Agricultural organisation TLU SA is gunning for police Minister Bheki Cele’s head and on Tuesday launched a campaign to get the minister fired.
It lamented the prevalence of “mismanagement” of the policing department under Cele’s leadership.
“Around 8 million pieces of evidence – many from gruesome farm attacks – were lost because the minister refuses to pay for an approved system within the approved budget.”
It alleges that sometimes “detectives must pay out of their own pockets for equipment, transport and uniforms because of poor management of resources, which affects their work”.
“Our problem lies not with police officers who support our farmers and walk the extra mile, but with criminals in the force and the number-one enemy of safety in the country, Bheki Cele,” said Geldenhuys.
“He must tsamaea!”
The organisation also blamed Cele for the snarl-up in DNA processing.
The parliamentary portfolio committee for police recently heard the Forensic Data Service switched off the police’s firearm permit system to manage thousands of official firearms.
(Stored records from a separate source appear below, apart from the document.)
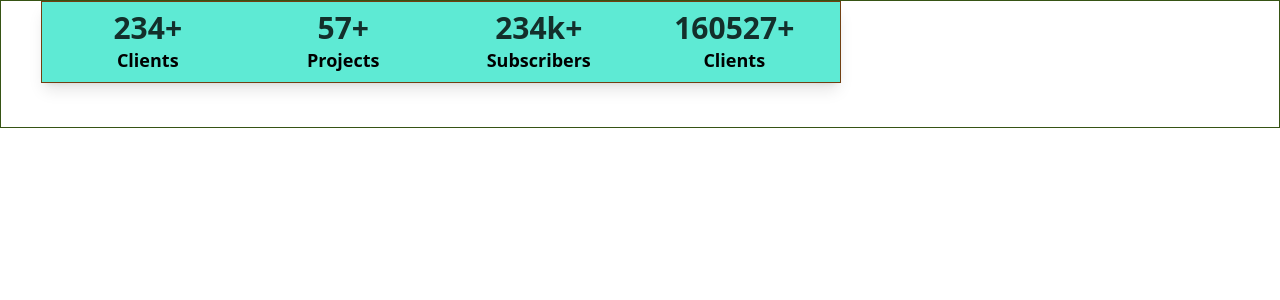
Repository: Kish202/Coz-Marketing-Site
Page: / (app in frontend/)
The author's editor kept a copy of each file at every save. The page is drawn from the files as they stood at one save, then again after the next save.
The browser window is 1280 px wide. The pictures show the whole page.
The project was rebuilt for these pictures with package versions that can differ from the ones it lists, and the page was loaded fresh each time. Also part of the build but not shown: frontend/vite.config.js.

Above is the page before, as saved 2025-03-09 12:23:52.

After the next save:
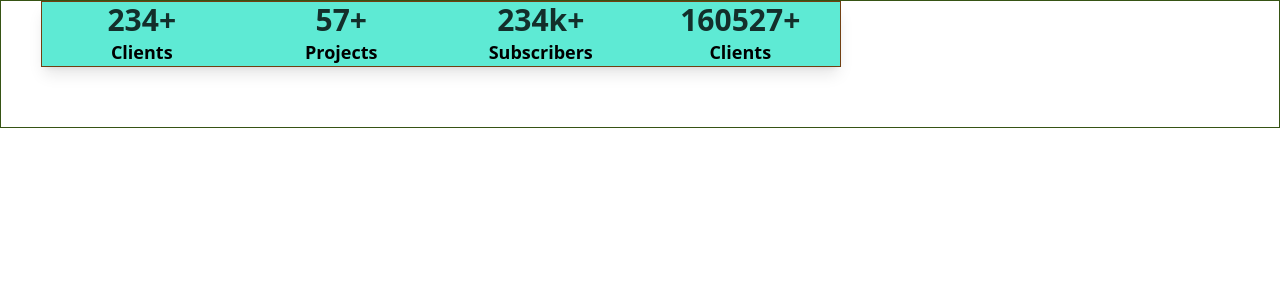
Saved 25 s later.
--- a/frontend/src/components/Service/Service.jsx
+++ b/frontend/src/components/Service/Service.jsx
@@ -4,7 +4,7 @@ import CountUp from "react-countup"
 const Service =() =>{
   return (
     <section className="container h-12 md:h-32 border border-lime-900">
-     <div className="grid grid-cols-4 w-full place-items-center  border border-yellow-900 bg-teal-300 p-2 shadow-lg dark:bg-violet-800 dark:text-white/70 md:max-w-[800px] ">
+     <div className="grid grid-cols-4 w-full place-items-center  border border-yellow-900 bg-teal-300  shadow-lg dark:bg-violet-800 dark:text-white/70 md:max-w-[800px] ">
     <div className="flex flex-col items-center justify-center " >
 
 
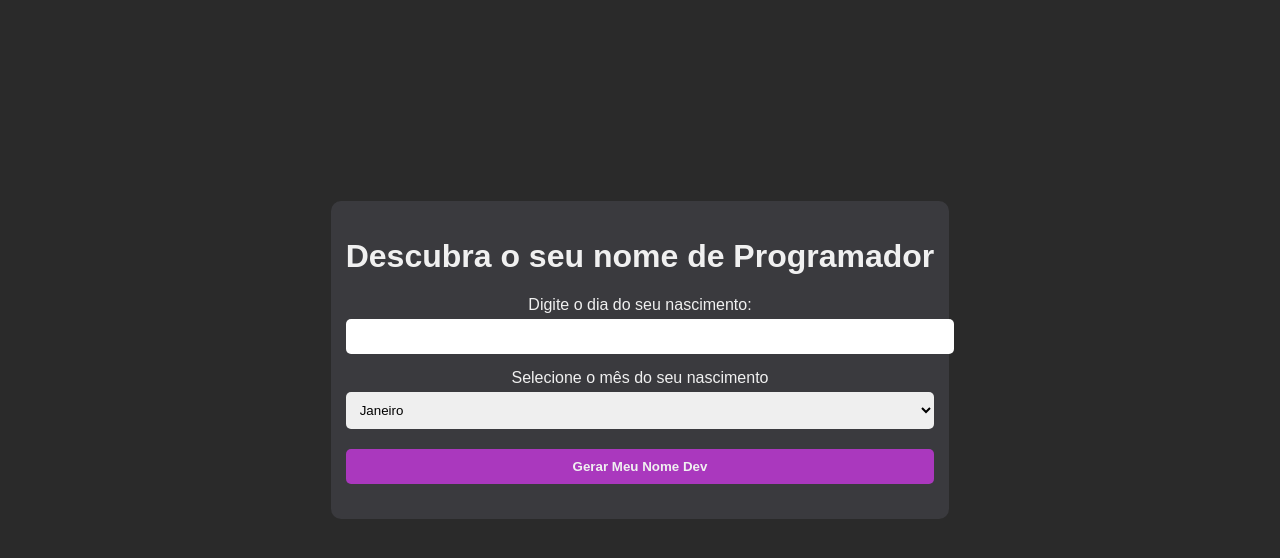
Repository: analessp/seu-nome-dev
Page: index.html
An editor plug-in stored every save of this project. The page is shown before and after the next save, followed by the edit.
The browser window is 1280 px wide. The pictures show the whole page.

Above is the page before, as saved 2025-05-13 11:11:27.

### index.html
<!DOCTYPE html>
<html lang="pt-BR">
<head>
    <meta charset="UTF-8">
    <meta name="viewport" content="width=device-width, initial-scale=1.0">
    <title>Seu Nome Dev</title>
    <link rel="stylesheet" href="styles.css">
</head>
<body>
    <div class="container">
        <h1>Descubra o seu nome de Programador</h1>
        <div class="form-group">
            <label for="dia">Digite o dia do seu nascimento:</label>
            <input type="number" id="dia" min="1" max="31">
        </div>
        <div class="form-group">
            <label for="mes">Selecione o mês do seu nascimento</label>
            <select id="mes">
                <option value="1">Janeiro</option>
                <option value="2">Fevereiro</option>
                <option value="3">Março</option>
                <option value="4">Abril</option>
                <option value="5">Maio</option>
                <option value="6">Junho</option>
                <option value="7">Julho</option>
                <option value="8">Agosto</option>
                <option value="9">Setembro</option>
                <option value="10">Outubro</option>
                <option value="11">Novembro</option>
                <option value="12">Dezembro</option>
            </select>
        </div>
        <button onclick="gerarNomeDev()">Gerar Meu Nome Dev</button>
        <div class="resultado" id="resultado"></div>
    </div>
    <script src="app.js"></script>
</body>
</html>

### styles.css
body {
    background-color: #2a2a2a;
    color: #f0f0f0;
    font-family: "Nunito", sans-serif;
    display: flex;
    justify-content: center;
    align-items: center;
    height: 100vh;
    margin: 0;
}

.container {
    background-color: #3a3a3e;
    padding: 15px;
    border-radius: 10px;
    box-shadow: 0px 5px 15px rgba(0, 0, 0, 0.3s);
    text-align: center;
}

.form-group {
    margin-bottom: 15px;
}

input, select, button {
    cursor: pointer;
    padding: 10px;
    margin-top: 5px;
    width: 100%;
    border-radius: 5px;
    border: none;
    outline: none;
}

button {
    background-color: #aa38be;
    color: #f0f0f0;
    font-weight: bold;
    transition: background-color 0.3s;
}

button:hover {
    background-color: #e27cd3;
}

.resultado {
    margin-top: 20px;
    font-size: 1.2rem;
    font-weight: bold;
    color: #8a2aba;
}

### app.js
function gerarNomeDev() {
    const dia = parseInt(document.getElementById("dia").value);
    const mes = parseInt(document.getElementById("mes").value);
    const resultado = parseInt(document.getElementById("resultado").value);

    if (isNaN(dia) || dia < 1 || dia > 31) {
        resultado.textContent = "Insira um dia válido.";
        return;
    }

    const títulos = {
    1: "Desenvolvedor(a)",
    2: "Desenvolvedor(a)",
    3: "Programador(a)",
    4: "Programador(a)",
    5: "Programador(a)",
    6: "Estágiario(a)",
    7: "Estágiario(a)",
    8: "Estágiario(a)",
    9: "Sênior",
    0: "Sênior",
};

const meses = {
    1: "bugado(a)",
    2: "do CTRL C, CTRL V",
    3: "das gambiarras",
    4: "que culpa o cache",
    5: "que esquece o que faz",
    6: "do git vazio",
    7: "das try/ catch vazia",
    8: "famosinho do LinkedIn",
    9: "caçador de bugs",
    10: "do Windows Pirata",
    11: "do update sem where",
    12: "do commit bugado",
};

const ultimoDigito = dia % 10;
const titulo = títulos[ultimoDigito];
const mesTexto = meses[mes];

resultado.textContent = `${titulo} ${mesTexto}`;

}

After the next save:
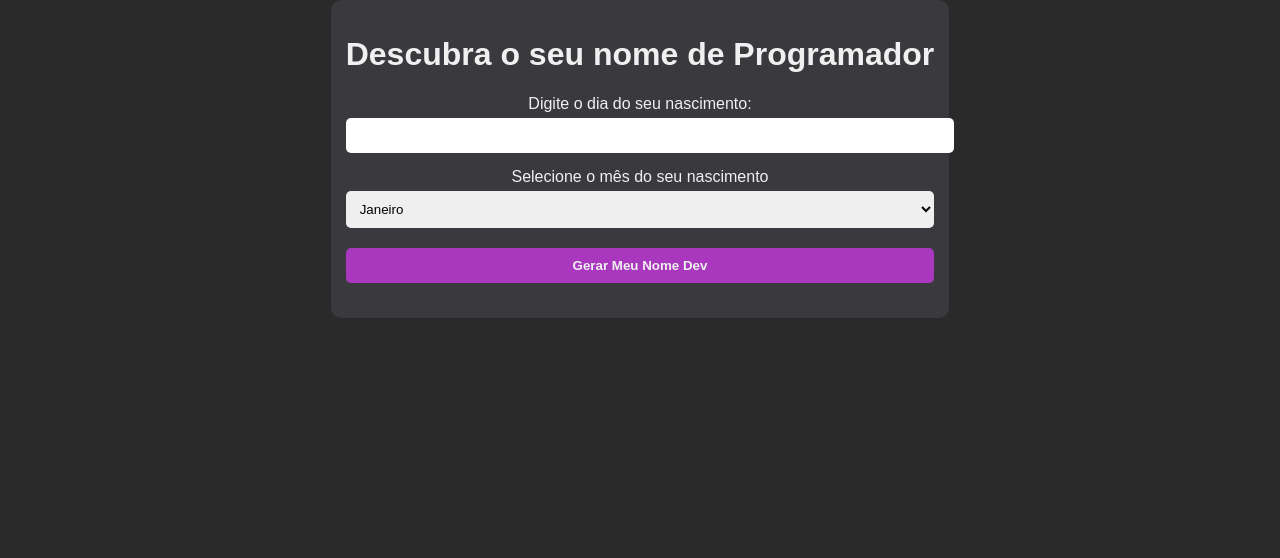
Saved 25 s later.
--- a/styles.css
+++ b/styles.css
@@ -5,7 +5,7 @@
     display: flex;
     justify-content: center;
     align-items: center;
-    height: 100vh;
+    height: 100;
     margin: 0;
 }
 

After the 2 saves that followed:
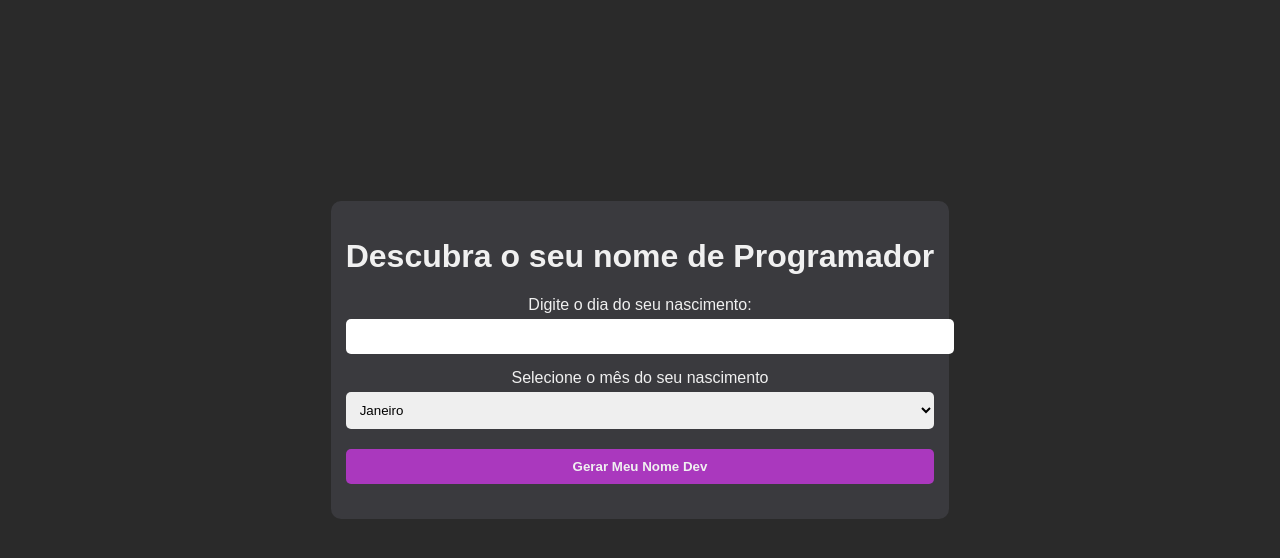
The 2 saves are shown as one change because 1 left the picture as it was.
The last was saved 20 s later.
--- a/styles.css
+++ b/styles.css
@@ -5,7 +5,7 @@
     display: flex;
     justify-content: center;
     align-items: center;
-    height: 100;
+    height: 100vh;
     margin: 0;
 }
This was after allegations that the police neglected to pay for the software’s copyright licence, even though it had an approved budget, and the case went to court.
Forensic Data Service also handles the registration of the DNA evidence gathered at crime scenes.
TLU claims that as a result, more than “8 million pieces of evidence are lost”.
Parliament recently heard there is a testing backlog of 172,000 DNA tests.
To deal with the backlog nationwide, the SAPS has enlisted 150 new entry-level forensic analysts and 150 posts have been approved for the 2021-22 financial year.
The enlistments will take place with effect from 1 July.
There is a dedicated overtime budget of R18.5 million allocated to the National Forensic Science Laboratory to prioritise the DNA backlog processing and 1,360 forensic analysts have been trained so far.